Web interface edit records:
■ ■ ■ ■

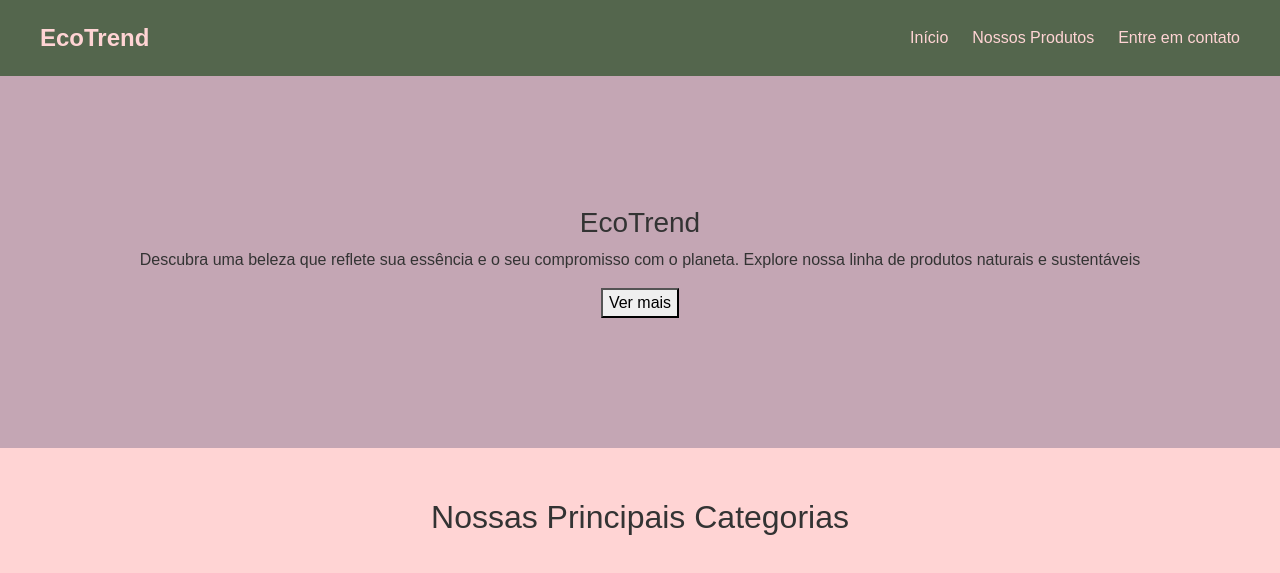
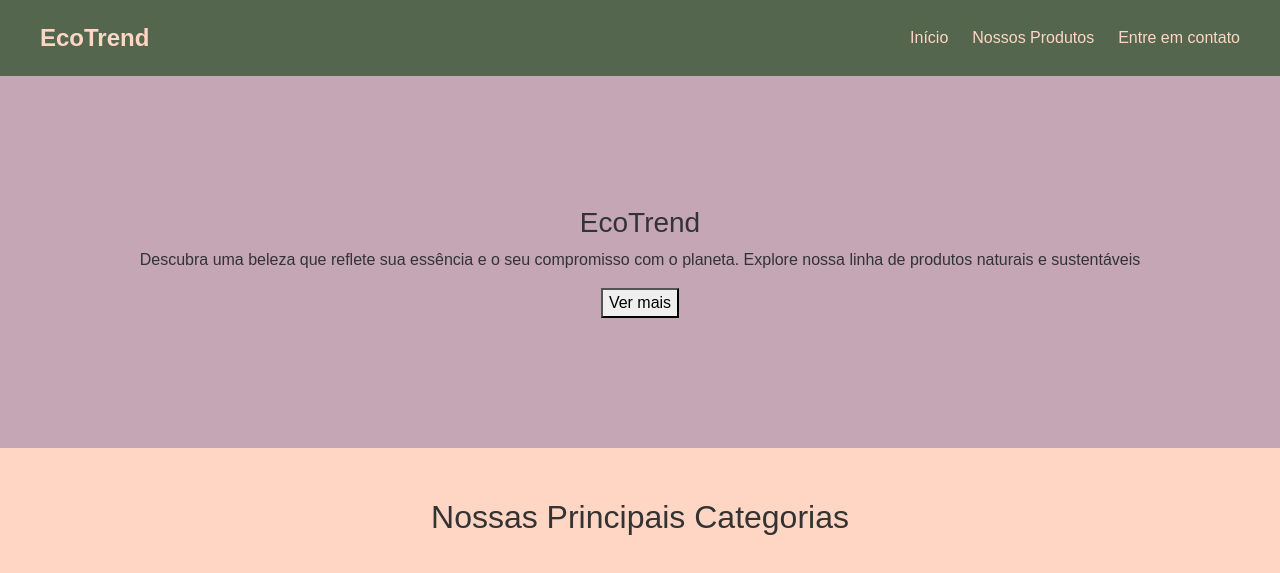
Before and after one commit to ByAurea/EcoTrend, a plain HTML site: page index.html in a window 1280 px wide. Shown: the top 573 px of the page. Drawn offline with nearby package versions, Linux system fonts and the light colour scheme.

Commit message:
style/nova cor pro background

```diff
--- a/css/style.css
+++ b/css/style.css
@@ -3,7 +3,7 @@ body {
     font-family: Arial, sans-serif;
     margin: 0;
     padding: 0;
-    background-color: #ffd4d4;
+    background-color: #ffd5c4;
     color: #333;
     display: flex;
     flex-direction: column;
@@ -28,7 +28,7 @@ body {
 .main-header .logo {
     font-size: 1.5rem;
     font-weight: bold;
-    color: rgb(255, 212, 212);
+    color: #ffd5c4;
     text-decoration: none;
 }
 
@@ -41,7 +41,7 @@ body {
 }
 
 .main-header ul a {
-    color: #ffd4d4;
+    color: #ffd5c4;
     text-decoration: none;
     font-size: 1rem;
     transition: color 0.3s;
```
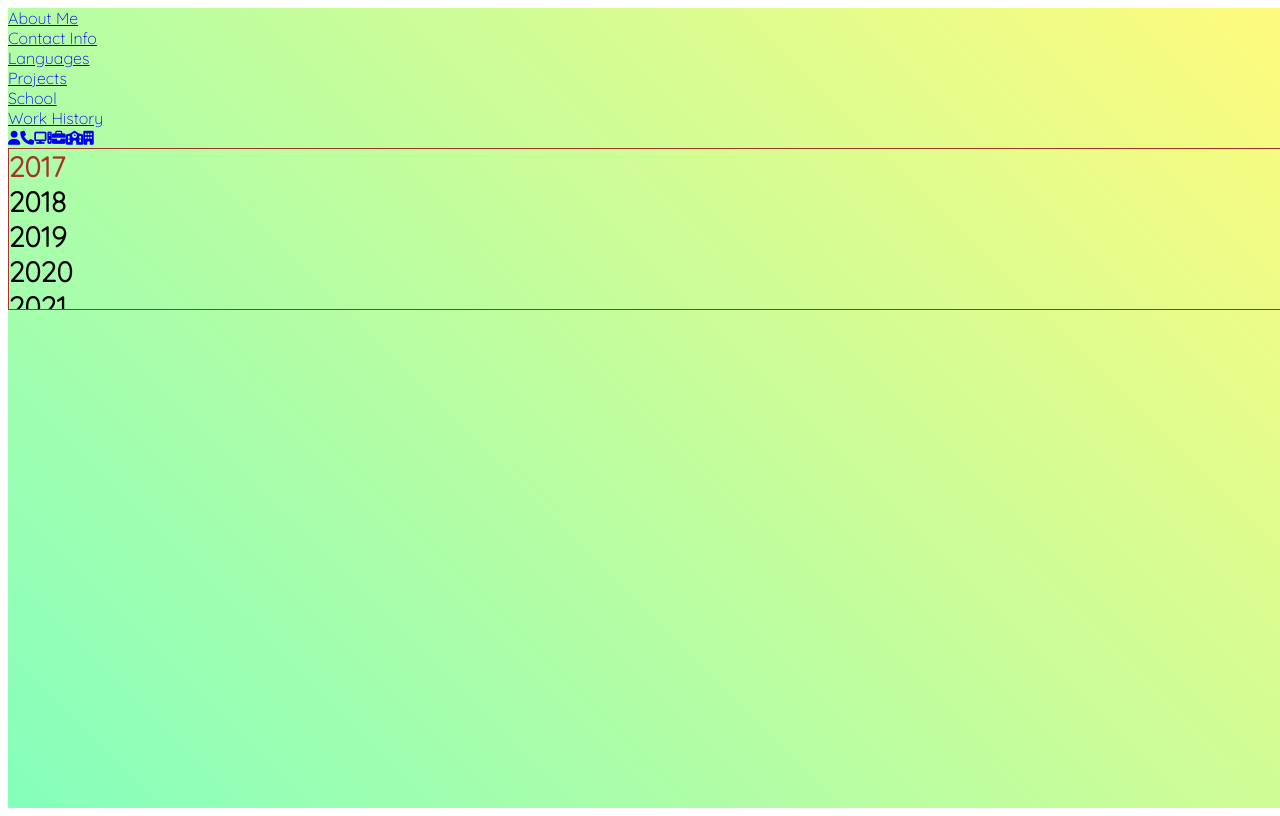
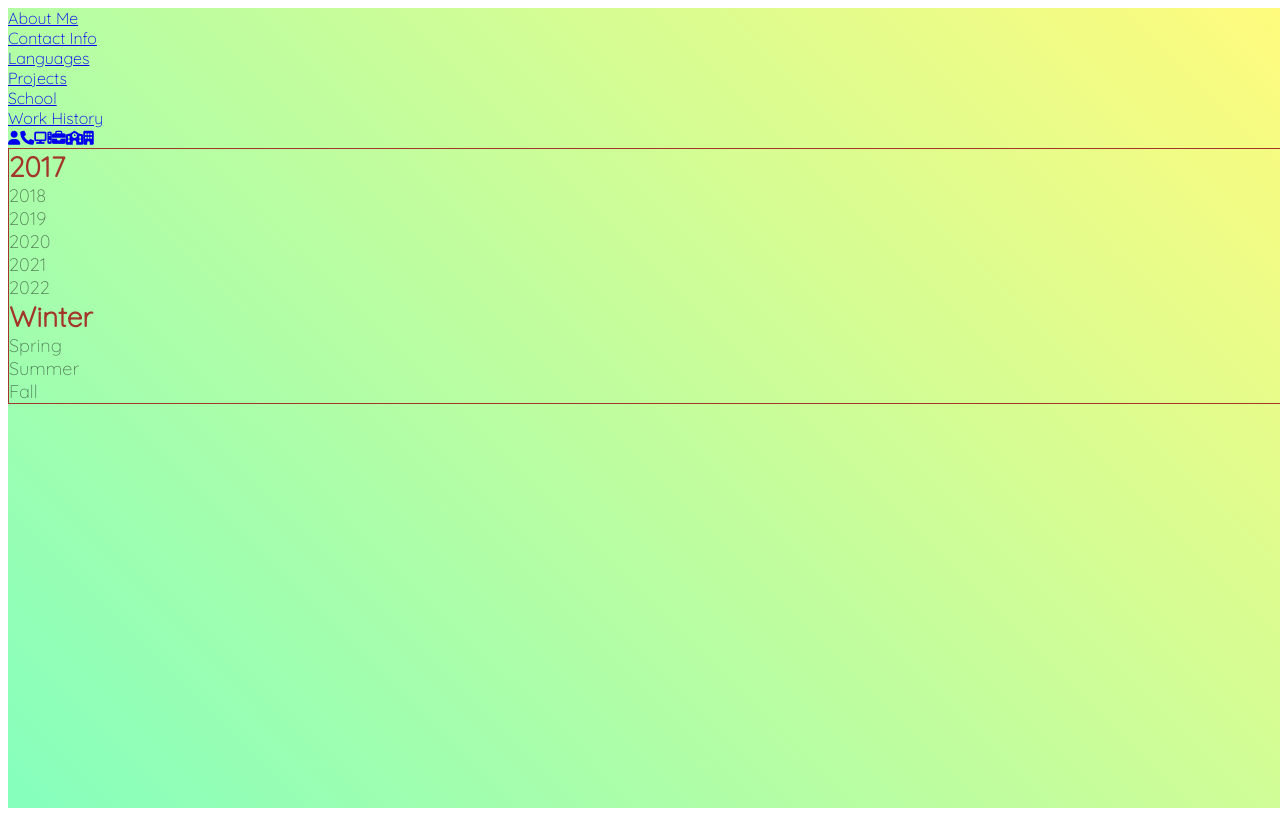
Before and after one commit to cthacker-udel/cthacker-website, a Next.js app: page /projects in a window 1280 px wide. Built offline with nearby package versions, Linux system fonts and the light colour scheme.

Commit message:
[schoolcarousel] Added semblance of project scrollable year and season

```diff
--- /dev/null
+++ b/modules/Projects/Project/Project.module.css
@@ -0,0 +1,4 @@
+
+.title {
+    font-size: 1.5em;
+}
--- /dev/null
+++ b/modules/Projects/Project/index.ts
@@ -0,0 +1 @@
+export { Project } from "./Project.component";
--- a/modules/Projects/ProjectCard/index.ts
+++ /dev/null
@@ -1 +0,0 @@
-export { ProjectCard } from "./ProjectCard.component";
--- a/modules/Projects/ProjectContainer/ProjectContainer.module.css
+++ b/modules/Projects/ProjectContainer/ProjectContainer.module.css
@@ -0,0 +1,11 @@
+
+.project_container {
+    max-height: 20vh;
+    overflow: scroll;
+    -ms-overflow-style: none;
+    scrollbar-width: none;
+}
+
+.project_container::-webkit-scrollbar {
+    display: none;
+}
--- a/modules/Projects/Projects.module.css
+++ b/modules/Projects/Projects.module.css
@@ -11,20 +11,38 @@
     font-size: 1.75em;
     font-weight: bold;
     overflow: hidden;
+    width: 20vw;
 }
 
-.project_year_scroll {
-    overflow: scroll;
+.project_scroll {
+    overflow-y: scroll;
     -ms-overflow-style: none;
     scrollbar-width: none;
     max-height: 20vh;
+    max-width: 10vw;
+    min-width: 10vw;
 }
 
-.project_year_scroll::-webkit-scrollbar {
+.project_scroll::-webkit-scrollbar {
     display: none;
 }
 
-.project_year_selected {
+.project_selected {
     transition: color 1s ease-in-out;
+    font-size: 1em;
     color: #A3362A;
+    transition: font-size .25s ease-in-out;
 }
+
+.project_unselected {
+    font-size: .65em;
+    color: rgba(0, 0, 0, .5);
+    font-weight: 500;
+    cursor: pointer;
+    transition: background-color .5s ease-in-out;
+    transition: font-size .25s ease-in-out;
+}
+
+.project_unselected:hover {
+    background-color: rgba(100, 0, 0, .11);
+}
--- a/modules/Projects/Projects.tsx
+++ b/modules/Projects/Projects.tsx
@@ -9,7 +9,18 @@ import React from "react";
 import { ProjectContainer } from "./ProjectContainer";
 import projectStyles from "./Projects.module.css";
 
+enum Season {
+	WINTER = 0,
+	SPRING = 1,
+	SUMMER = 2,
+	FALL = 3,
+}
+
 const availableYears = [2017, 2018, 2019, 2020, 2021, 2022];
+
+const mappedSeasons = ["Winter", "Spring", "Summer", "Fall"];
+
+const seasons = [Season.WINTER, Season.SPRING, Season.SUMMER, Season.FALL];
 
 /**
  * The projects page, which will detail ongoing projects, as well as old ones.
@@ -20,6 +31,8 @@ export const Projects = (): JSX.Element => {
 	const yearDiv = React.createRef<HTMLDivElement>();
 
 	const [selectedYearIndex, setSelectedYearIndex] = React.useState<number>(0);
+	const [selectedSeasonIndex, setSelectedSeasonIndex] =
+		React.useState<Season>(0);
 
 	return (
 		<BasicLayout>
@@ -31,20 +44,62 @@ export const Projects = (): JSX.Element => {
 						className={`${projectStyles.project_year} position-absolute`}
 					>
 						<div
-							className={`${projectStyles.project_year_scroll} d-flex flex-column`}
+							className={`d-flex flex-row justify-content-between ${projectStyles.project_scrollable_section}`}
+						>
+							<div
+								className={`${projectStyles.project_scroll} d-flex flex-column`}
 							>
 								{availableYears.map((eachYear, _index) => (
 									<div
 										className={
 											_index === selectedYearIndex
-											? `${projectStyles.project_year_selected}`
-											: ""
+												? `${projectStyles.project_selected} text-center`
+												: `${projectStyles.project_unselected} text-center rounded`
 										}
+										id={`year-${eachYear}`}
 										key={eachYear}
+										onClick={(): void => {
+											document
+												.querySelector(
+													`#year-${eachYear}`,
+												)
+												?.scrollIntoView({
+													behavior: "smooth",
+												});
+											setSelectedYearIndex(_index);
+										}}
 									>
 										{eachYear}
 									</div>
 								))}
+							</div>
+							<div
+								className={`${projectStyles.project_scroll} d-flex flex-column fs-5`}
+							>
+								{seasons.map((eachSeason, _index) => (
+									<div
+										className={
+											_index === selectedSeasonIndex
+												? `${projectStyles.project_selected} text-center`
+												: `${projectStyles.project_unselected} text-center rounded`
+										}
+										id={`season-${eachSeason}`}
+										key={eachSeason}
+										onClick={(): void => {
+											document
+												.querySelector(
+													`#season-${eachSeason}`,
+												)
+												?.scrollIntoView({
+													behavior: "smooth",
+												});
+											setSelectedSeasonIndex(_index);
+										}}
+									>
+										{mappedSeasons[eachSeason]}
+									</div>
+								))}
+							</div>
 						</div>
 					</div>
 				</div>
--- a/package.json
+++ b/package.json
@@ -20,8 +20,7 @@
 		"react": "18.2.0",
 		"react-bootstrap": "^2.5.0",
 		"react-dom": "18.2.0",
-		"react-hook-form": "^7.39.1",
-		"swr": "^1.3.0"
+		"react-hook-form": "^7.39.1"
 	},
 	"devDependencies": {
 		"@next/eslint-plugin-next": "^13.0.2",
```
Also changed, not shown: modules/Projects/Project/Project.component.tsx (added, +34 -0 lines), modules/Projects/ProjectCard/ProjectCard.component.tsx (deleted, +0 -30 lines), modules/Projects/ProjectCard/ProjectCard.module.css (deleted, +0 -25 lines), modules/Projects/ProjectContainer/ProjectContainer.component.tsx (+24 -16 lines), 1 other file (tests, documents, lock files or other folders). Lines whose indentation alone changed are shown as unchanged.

■ ■ ■ ■

■ **Exercise aim**: Extract every line above containing the word "export".

■ **Response**:
+export { Project } from "./Project.component";
-export { ProjectCard } from "./ProjectCard.component";
@@ -20,6 +31,8 @@ export const Projects = (): JSX.Element => {
@@ -31,20 +44,62 @@ export const Projects = (): JSX.Element => {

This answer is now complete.